**WORK ITEM:** Identify each line below containing the string "views" and copy it.

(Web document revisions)
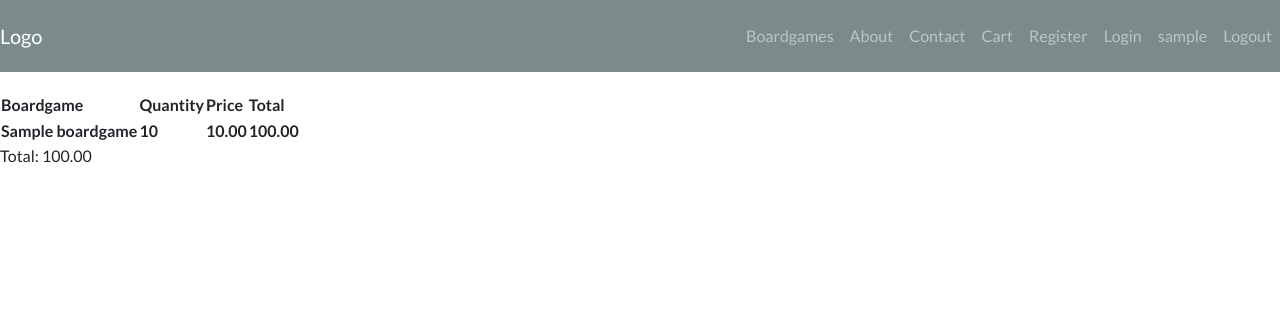
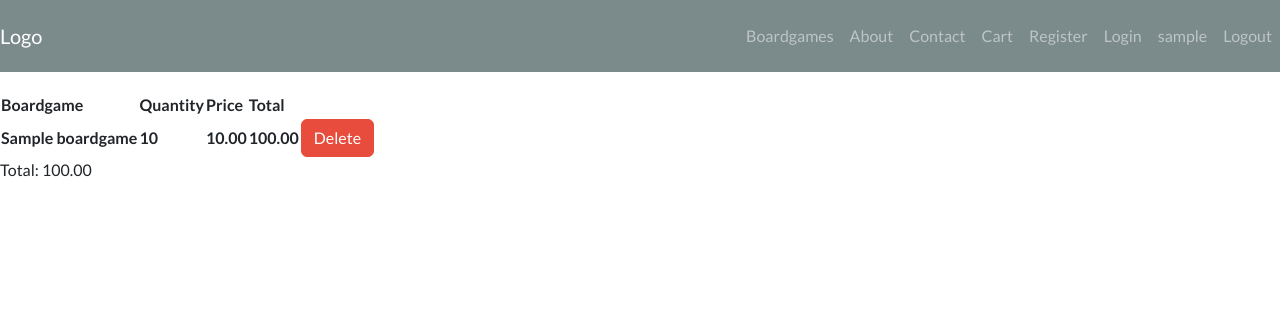
Before and after one commit to AdamWiercioch95/Boardgame_Shop, a Django app: page /shop/cart_list/ in a window 1280 px wide. Shown: the top 332 px of the page. Run offline with Django 5.2, Linux system fonts and the light colour scheme; a user stored in the database is signed in; tables that the repository leaves empty hold one stand-in row (values such as "Sample post"); lists and menus that the app fills with data are empty; some libraries are stand-ins or nearby versions.

Commit message:
add delete button for boardgames in cart

```diff
--- a/shop/urls.py
+++ b/shop/urls.py
@@ -9,5 +9,8 @@ urlpatterns = [
     path('boardgame_update/<int:pk>', views.BoardgameUpdateView.as_view(), name='boardgame_update'),
     path('boardgame_delete/<int:pk>', views.BoardgameDeleteView.as_view(), name='boardgame_delete'),
     path('cart_list/', views.CartListView.as_view(), name='cart_list'),
-    path('add_boardgame_to_cart/<int:boardgame_pk>/', views.AddBoardgameToCartView.as_view(), name='add_boardgame_to_cart'),
+    path('add_boardgame_to_cart/<int:boardgame_pk>/', views.AddBoardgameToCartView.as_view(),
+         name='add_boardgame_to_cart'),
+    path('delete_boardgame_from_cart/<int:boardgame_pk>/', views.DeleteBoardgameFromCartView.as_view(),
+         name='delete_boardgame_from_cart'),
 ]
--- a/shop/views.py
+++ b/shop/views.py
@@ -58,8 +58,6 @@ class CartListView(View):
     def get(self, request):
         cart, created = Cart.objects.get_or_create(user=request.user)
         return render(request, 'shop/cart_list.html', {'cart': cart})
-    # model = Cart
-    # template_name = "shop/cart_list.html"
 
 
 class AddBoardgameToCartView(View):
@@ -75,3 +73,18 @@ class AddBoardgameToCartView(View):
             cart.boardgames.add(boardgame)
 
         return redirect('boardgames_list')
+
+
+class DeleteBoardgameFromCartView(View):
+    def get(self, request, boardgame_pk):
+        boardgame = Boardgame.objects.get(pk=boardgame_pk)
+        cart, created = Cart.objects.get_or_create(user=request.user)
+
+        cart_item = CartBoardgame.objects.get(boardgame=boardgame, cart=cart)
+        if cart_item.quantity > 1:
+            cart_item.quantity -= 1
+            cart_item.save()
+        else:
+            cart_item.delete()
+
+        return redirect('cart_list')
--- a/templates/shop/cart_list.html
+++ b/templates/shop/cart_list.html
@@ -15,6 +15,7 @@
             <th>{{ item.quantity }}</th>
             <th>{{ item.boardgame.price }}</th>
             <th>{{ item.total }}</th>
+            <th><a href="{% url 'delete_boardgame_from_cart' item.boardgame.pk %}" class="btn btn-danger ml-auto">Delete</a></th>
         </tr>
     {% endfor %}
 
```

**SOLUTION:**
     path('boardgame_update/<int:pk>', views.BoardgameUpdateView.as_view(), name='boardgame_update'),
     path('boardgame_delete/<int:pk>', views.BoardgameDeleteView.as_view(), name='boardgame_delete'),
     path('cart_list/', views.CartListView.as_view(), name='cart_list'),
-    path('add_boardgame_to_cart/<int:boardgame_pk>/', views.AddBoardgameToCartView.as_view(), name='add_boardgame_to_cart'),
+    path('add_boardgame_to_cart/<int:boardgame_pk>/', views.AddBoardgameToCartView.as_view(),
+    path('delete_boardgame_from_cart/<int:boardgame_pk>/', views.DeleteBoardgameFromCartView.as_view(),
--- a/shop/views.py
+++ b/shop/views.py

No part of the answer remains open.